The Tallgrass Prairie – a uniquely North American ecosystem historically reaching from the upper Midwest to the southwestern plains, and from Texas into Canada – is largely made up of grass, grass-like plants, and endless miles of relatively flat landscape. Land that, until the great western migration of settlers from the eastern states, had grown lush and rich through thousands of years of storm and drought; tornado and unstirring quiet; burning summer heat and freezing blizzards; and fire. Because fire, caused by lightning storms, is the only natural event that both destroys and restores the prairie, removing thick undergrowth, creating deep, rich soil (some of the most rich, productive soil in North America), and providing opportunities for new plant growth.

As far as we know the lightning strike didn't cause Sparky to travel forward, or back, to the future.

As far as we know the lightning strike didn’t cause Sparky to travel forward, or back, to the future.

Today, only a fraction of the 240 million acres of Tallgrass remains, and much of that is preserved or restricted. In those areas, the descendants of animals that thrived in this environment still live: The Prairie Dog (genus Cynomys); Coyote (Canis latrans); and of course, the Bison are only a few of the specialized animals that have learned to survive this unforgiving environment. So it’s no surprise to the scientists, researchers, and rangers who study, monitor and protect these remaining lands when in the summer of 2013 at the Neal Smith National Wildlife Refuge in Iowa an adult male bison was found that had been struck by lightning.
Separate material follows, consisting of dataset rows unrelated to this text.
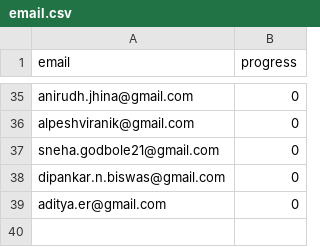
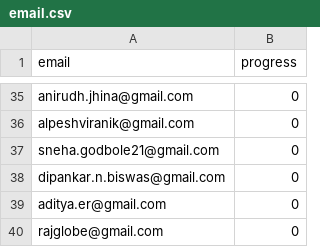
Before and after one commit to nishant07/course-builder, a CSV file: data/email.csv, drawn as a sheet; only a part is shown, gaps mark what is left out.

Commit message:
Update email.csv

```diff
--- a/data/email.csv
+++ b/data/email.csv
@@ -39 +39,2 @@ dipankar.n.biswas@gmail.com,0
 aditya.er@gmail.com,0
+rajglobe@gmail.com,0
```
Though alive and in comparatively fair health – for an animal that had been hit by one of the most powerful natural forces known – the Bison was weak, thin, burned over a large part of his body and was feared would not be able to survive long. While difficult to observe, it was decided to allow ‘Sparky’ – as he was named – to live out his remaining life in freedom on the plains he knew, rather than in a veterinary clinic, and Sparky was left alone. The real surprise came over two years later, when Sparky was again sighted – now having gained many pounds, looking healthy, and while bearing the scars of his ‘shocking’ experience, looking much as anyone would expect an adult male bison to look.

Which makes us wonder, if a bison can survive a lightning strike – along with other animals who persevere, and sometimes even make a comeback, in what remains of their native environment; or when transplanted into other, similar environments; or even living among us in our cities and neighborhoods; with little or no help from man and often overcoming huge challenges due to man – maybe nature, when left alone and undisturbed, can get along just fine without the intercession or interference of man. And our responsibility is to just find someplace else, to do our roller skating.

http://www.fws.gov/refuge/neal_smith/

http://www.fws.gov/midwest/ecosystemconservation/tallgrass_prairie.html

^^^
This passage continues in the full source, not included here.